■ **Directions for this task**: Only the pictures should be dropped; copy the rest of the entries exactly.

######

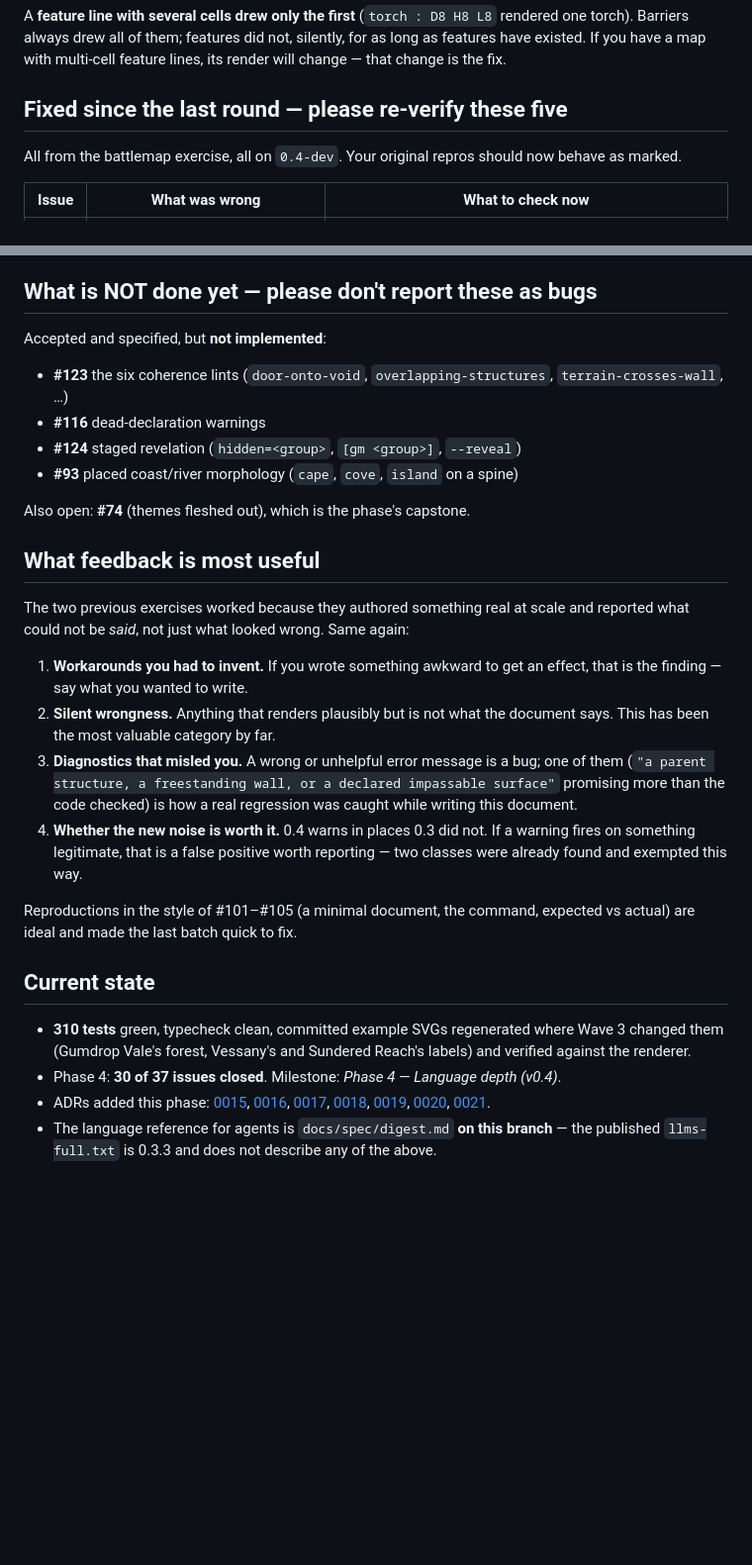
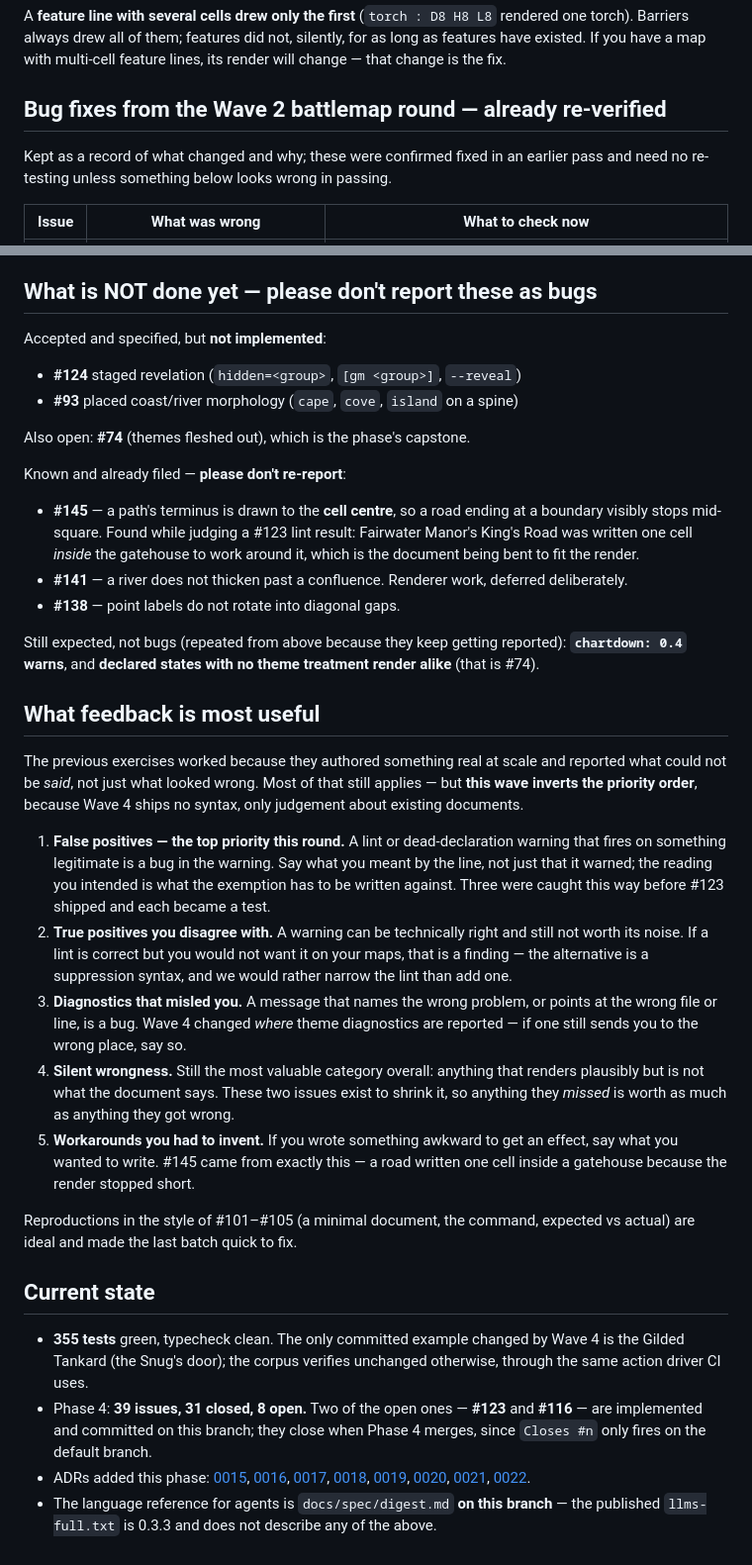
Before and after one commit to Nossimonov/Chartdown, a Markdown page: docs/phase-4-testing.md, 2 parts joined by grey strips. Shown at 99% size. GitHub-like rendering; blank space fills up the shorter version.

Commit message:
Testing handoff: Wave 4, where a false positive is the finding
Wave 4 ships no syntax — #123 and #116 are both diagnostics — so the
exercise inverts. The previous rounds asked testers to author something
new at scale and report what could not be said. This one asks them to
run `check` over maps they have already written and believe are correct,
and to judge what it says back.

That reorders the feedback priorities, so the section says so outright:
a false positive is now the top-priority finding, and a warning that is
technically right but not worth its noise is the second. The alternative
to narrowing a lint is a suppression syntax, and we would rather narrow.

Records what the lints found against the committed corpus — one real
defect (the Gilded Tankard's sealed Snug) and five legitimate readings
they had to be taught, including reporting #113's cave mouth, a feature
this same phase shipped. Also flags the ADR 0022 limit honestly: theme
liveness is only as complete as the render, so a single-level render can
leave a useful entry looking dead.

Two claims corrected while checking them rather than asserting them:
the CLI has no `--level` flag (the option exists on RenderOptions and
the MCP render tool), and "three false positives caught" undercounted
while also sweeping in two exemptions that were designed rather than
caught.

Wave 3 moves to a verified-in-the-previous-round heading, the Wave 2 bug
table is marked as history rather than a re-test list, and #145/#141/
#138 are listed as known-and-filed so they are not reported again.

```diff
--- a/docs/phase-4-testing.md
+++ b/docs/phase-4-testing.md
@@ -90,9 +113,9 @@ Everything below is new language surface. It is the largest batch so far, so a d
 
 A **feature line with several cells drew only the first** (`torch : D8 H8 L8` rendered one torch). Barriers always drew all of them; features did not, silently, for as long as features have existed. If you have a map with multi-cell feature lines, its render will change — that change is the fix.
 
-## Fixed since the last round — please re-verify these five
+## Bug fixes from the Wave 2 battlemap round — already re-verified
 
-All from the battlemap exercise, all on `0.4-dev`. Your original repros should now behave as marked.
+Kept as a record of what changed and why; these were confirmed fixed in an earlier pass and need no re-testing unless something below looks wrong in passing.
 
 | Issue | What was wrong | What to check now |
 |---|---|---|
@@ -110,27 +133,34 @@ All from the battlemap exercise, all on `0.4-dev`. Your original repros should n
 
 Accepted and specified, but **not implemented**:
 
-- **#123** the six coherence lints (`door-onto-void`, `overlapping-structures`, `terrain-crosses-wall`, …)
-- **#116** dead-declaration warnings
 - **#124** staged revelation (`hidden=<group>`, `[gm <group>]`, `--reveal`)
 - **#93** placed coast/river morphology (`cape`, `cove`, `island` on a spine)
 
 Also open: **#74** (themes fleshed out), which is the phase's capstone.
 
+Known and already filed — **please don't re-report**:
+
+- **#145** — a path's terminus is drawn to the **cell centre**, so a road ending at a boundary visibly stops mid-square. Found while judging a #123 lint result: Fairwater Manor's King's Road was written one cell *inside* the gatehouse to work around it, which is the document being bent to fit the render.
+- **#141** — a river does not thicken past a confluence. Renderer work, deferred deliberately.
+- **#138** — point labels do not rotate into diagonal gaps.
+
+Still expected, not bugs (repeated from above because they keep getting reported): **`chartdown: 0.4` warns**, and **declared states with no theme treatment render alike** (that is #74).
+
 ## What feedback is most useful
 
-The two previous exercises worked because they authored something real at scale and reported what could not be *said*, not just what looked wrong. Same again:
+The previous exercises worked because they authored something real at scale and reported what could not be *said*, not just what looked wrong. Most of that still applies — but **this wave inverts the priority order**, because Wave 4 ships no syntax, only judgement about existing documents.
 
-1. **Workarounds you had to invent.** If you wrote something awkward to get an effect, that is the finding — say what you wanted to write.
-2. **Silent wrongness.** Anything that renders plausibly but is not what the document says. This has been the most valuable category by far.
-3. **Diagnostics that misled you.** A wrong or unhelpful error message is a bug; one of them (`"a parent structure, a freestanding wall, or a declared impassable surface"` promising more than the code checked) is how a real regression was caught while writing this document.
-4. **Whether the new noise is worth it.** 0.4 warns in places 0.3 did not. If a warning fires on something legitimate, that is a false positive worth reporting — two classes were already found and exempted this way.
+1. **False positives — the top priority this round.** A lint or dead-declaration warning that fires on something legitimate is a bug in the warning. Say what you meant by the line, not just that it warned; the reading you intended is what the exemption has to be written against. Three were caught this way before #123 shipped and each became a test.
+2. **True positives you disagree with.** A warning can be technically right and still not worth its noise. If a lint is correct but you would not want it on your maps, that is a finding — the alternative is a suppression syntax, and we would rather narrow the lint than add one.
+3. **Diagnostics that misled you.** A message that names the wrong problem, or points at the wrong file or line, is a bug. Wave 4 changed *where* theme diagnostics are reported — if one still sends you to the wrong place, say so.
+4. **Silent wrongness.** Still the most valuable category overall: anything that renders plausibly but is not what the document says. These two issues exist to shrink it, so anything they *missed* is worth as much as anything they got wrong.
+5. **Workarounds you had to invent.** If you wrote something awkward to get an effect, say what you wanted to write. #145 came from exactly this — a road written one cell inside a gatehouse because the render stopped short.
 
 Reproductions in the style of #101–#105 (a minimal document, the command, expected vs actual) are ideal and made the last batch quick to fix.
 
 ## Current state
 
-- **310 tests** green, typecheck clean, committed example SVGs regenerated where Wave 3 changed them (Gumdrop Vale's forest, Vessany's and Sundered Reach's labels) and verified against the renderer.
-- Phase 4: **30 of 37 issues closed**. Milestone: *Phase 4 — Language depth (v0.4)*.
-- ADRs added this phase: [0015](decisions/0015-one-staging-zone-spelling.md), [0016](decisions/0016-derivation-carries-word-keyed-behaviour.md), [0017](decisions/0017-openings-perforate-terrain.md), [0018](decisions/0018-fields-generalize-light.md), [0019](decisions/0019-line-labels-claim-before-point-labels.md), [0020](decisions/0020-render-resolution-is-editorial.md), [0021](decisions/0021-a-map-is-the-sum-of-its-files.md).
+- **355 tests** green, typecheck clean. The only committed example changed by Wave 4 is the Gilded Tankard (the Snug's door); the corpus verifies unchanged otherwise, through the same action driver CI uses.
+- Phase 4: **39 issues, 31 closed, 8 open.** Two of the open ones — **#123** and **#116** — are implemented and committed on this branch; they close when Phase 4 merges, since `Closes #n` only fires on the default branch.
+- ADRs added this phase: [0015](decisions/0015-one-staging-zone-spelling.md), [0016](decisions/0016-derivation-carries-word-keyed-behaviour.md), [0017](decisions/0017-openings-perforate-terrain.md), [0018](decisions/0018-fields-generalize-light.md), [0019](decisions/0019-line-labels-claim-before-point-labels.md), [0020](decisions/0020-render-resolution-is-editorial.md), [0021](decisions/0021-a-map-is-the-sum-of-its-files.md), [0022](decisions/0022-a-declaration-is-a-promise.md).
 - The language reference for agents is `docs/spec/digest.md` **on this branch** — the published `llms-full.txt` is 0.3.3 and does not describe any of the above.
```
Also changed, not shown: other parts of docs/phase-4-testing.md (+25 -2 lines).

######

■ **The completed task**:
Before and after one commit to Nossimonov/Chartdown, a Markdown page: docs/phase-4-testing.md, 2 parts joined by grey strips. Shown at 99% size. GitHub-like rendering; blank space fills up the shorter version.

Commit message:
Testing handoff: Wave 4, where a false positive is the finding
Wave 4 ships no syntax — #123 and #116 are both diagnostics — so the
exercise inverts. The previous rounds asked testers to author something
new at scale and report what could not be said. This one asks them to
run `check` over maps they have already written and believe are correct,
and to judge what it says back.

That reorders the feedback priorities, so the section says so outright:
a false positive is now the top-priority finding, and a warning that is
technically right but not worth its noise is the second. The alternative
to narrowing a lint is a suppression syntax, and we would rather narrow.

Records what the lints found against the committed corpus — one real
defect (the Gilded Tankard's sealed Snug) and five legitimate readings
they had to be taught, including reporting #113's cave mouth, a feature
this same phase shipped. Also flags the ADR 0022 limit honestly: theme
liveness is only as complete as the render, so a single-level render can
leave a useful entry looking dead.

Two claims corrected while checking them rather than asserting them:
the CLI has no `--level` flag (the option exists on RenderOptions and
the MCP render tool), and "three false positives caught" undercounted
while also sweeping in two exemptions that were designed rather than
caught.

Wave 3 moves to a verified-in-the-previous-round heading, the Wave 2 bug
table is marked as history rather than a re-test list, and #145/#141/
#138 are listed as known-and-filed so they are not reported again.

```diff
--- a/docs/phase-4-testing.md
+++ b/docs/phase-4-testing.md
@@ -90,9 +113,9 @@ Everything below is new language surface. It is the largest batch so far, so a d
 
 A **feature line with several cells drew only the first** (`torch : D8 H8 L8` rendered one torch). Barriers always drew all of them; features did not, silently, for as long as features have existed. If you have a map with multi-cell feature lines, its render will change — that change is the fix.
 
-## Fixed since the last round — please re-verify these five
+## Bug fixes from the Wave 2 battlemap round — already re-verified
 
-All from the battlemap exercise, all on `0.4-dev`. Your original repros should now behave as marked.
+Kept as a record of what changed and why; these were confirmed fixed in an earlier pass and need no re-testing unless something below looks wrong in passing.
 
 | Issue | What was wrong | What to check now |
 |---|---|---|
@@ -110,27 +133,34 @@ All from the battlemap exercise, all on `0.4-dev`. Your original repros should n
 
 Accepted and specified, but **not implemented**:
 
-- **#123** the six coherence lints (`door-onto-void`, `overlapping-structures`, `terrain-crosses-wall`, …)
-- **#116** dead-declaration warnings
 - **#124** staged revelation (`hidden=<group>`, `[gm <group>]`, `--reveal`)
 - **#93** placed coast/river morphology (`cape`, `cove`, `island` on a spine)
 
 Also open: **#74** (themes fleshed out), which is the phase's capstone.
 
+Known and already filed — **please don't re-report**:
+
+- **#145** — a path's terminus is drawn to the **cell centre**, so a road ending at a boundary visibly stops mid-square. Found while judging a #123 lint result: Fairwater Manor's King's Road was written one cell *inside* the gatehouse to work around it, which is the document being bent to fit the render.
+- **#141** — a river does not thicken past a confluence. Renderer work, deferred deliberately.
+- **#138** — point labels do not rotate into diagonal gaps.
+
+Still expected, not bugs (repeated from above because they keep getting reported): **`chartdown: 0.4` warns**, and **declared states with no theme treatment render alike** (that is #74).
+
 ## What feedback is most useful
 
-The two previous exercises worked because they authored something real at scale and reported what could not be *said*, not just what looked wrong. Same again:
+The previous exercises worked because they authored something real at scale and reported what could not be *said*, not just what looked wrong. Most of that still applies — but **this wave inverts the priority order**, because Wave 4 ships no syntax, only judgement about existing documents.
 
-1. **Workarounds you had to invent.** If you wrote something awkward to get an effect, that is the finding — say what you wanted to write.
-2. **Silent wrongness.** Anything that renders plausibly but is not what the document says. This has been the most valuable category by far.
-3. **Diagnostics that misled you.** A wrong or unhelpful error message is a bug; one of them (`"a parent structure, a freestanding wall, or a declared impassable surface"` promising more than the code checked) is how a real regression was caught while writing this document.
-4. **Whether the new noise is worth it.** 0.4 warns in places 0.3 did not. If a warning fires on something legitimate, that is a false positive worth reporting — two classes were already found and exempted this way.
+1. **False positives — the top priority this round.** A lint or dead-declaration warning that fires on something legitimate is a bug in the warning. Say what you meant by the line, not just that it warned; the reading you intended is what the exemption has to be written against. Three were caught this way before #123 shipped and each became a test.
+2. **True positives you disagree with.** A warning can be technically right and still not worth its noise. If a lint is correct but you would not want it on your maps, that is a finding — the alternative is a suppression syntax, and we would rather narrow the lint than add one.
+3. **Diagnostics that misled you.** A message that names the wrong problem, or points at the wrong file or line, is a bug. Wave 4 changed *where* theme diagnostics are reported — if one still sends you to the wrong place, say so.
+4. **Silent wrongness.** Still the most valuable category overall: anything that renders plausibly but is not what the document says. These two issues exist to shrink it, so anything they *missed* is worth as much as anything they got wrong.
+5. **Workarounds you had to invent.** If you wrote something awkward to get an effect, say what you wanted to write. #145 came from exactly this — a road written one cell inside a gatehouse because the render stopped short.
 
 Reproductions in the style of #101–#105 (a minimal document, the command, expected vs actual) are ideal and made the last batch quick to fix.
 
 ## Current state
 
-- **310 tests** green, typecheck clean, committed example SVGs regenerated where Wave 3 changed them (Gumdrop Vale's forest, Vessany's and Sundered Reach's labels) and verified against the renderer.
-- Phase 4: **30 of 37 issues closed**. Milestone: *Phase 4 — Language depth (v0.4)*.
-- ADRs added this phase: [0015](decisions/0015-one-staging-zone-spelling.md), [0016](decisions/0016-derivation-carries-word-keyed-behaviour.md), [0017](decisions/0017-openings-perforate-terrain.md), [0018](decisions/0018-fields-generalize-light.md), [0019](decisions/0019-line-labels-claim-before-point-labels.md), [0020](decisions/0020-render-resolution-is-editorial.md), [0021](decisions/0021-a-map-is-the-sum-of-its-files.md).
+- **355 tests** green, typecheck clean. The only committed example changed by Wave 4 is the Gilded Tankard (the Snug's door); the corpus verifies unchanged otherwise, through the same action driver CI uses.
+- Phase 4: **39 issues, 31 closed, 8 open.** Two of the open ones — **#123** and **#116** — are implemented and committed on this branch; they close when Phase 4 merges, since `Closes #n` only fires on the default branch.
+- ADRs added this phase: [0015](decisions/0015-one-staging-zone-spelling.md), [0016](decisions/0016-derivation-carries-word-keyed-behaviour.md), [0017](decisions/0017-openings-perforate-terrain.md), [0018](decisions/0018-fields-generalize-light.md), [0019](decisions/0019-line-labels-claim-before-point-labels.md), [0020](decisions/0020-render-resolution-is-editorial.md), [0021](decisions/0021-a-map-is-the-sum-of-its-files.md), [0022](decisions/0022-a-declaration-is-a-promise.md).
 - The language reference for agents is `docs/spec/digest.md` **on this branch** — the published `llms-full.txt` is 0.3.3 and does not describe any of the above.
```
Also changed, not shown: other parts of docs/phase-4-testing.md (+25 -2 lines).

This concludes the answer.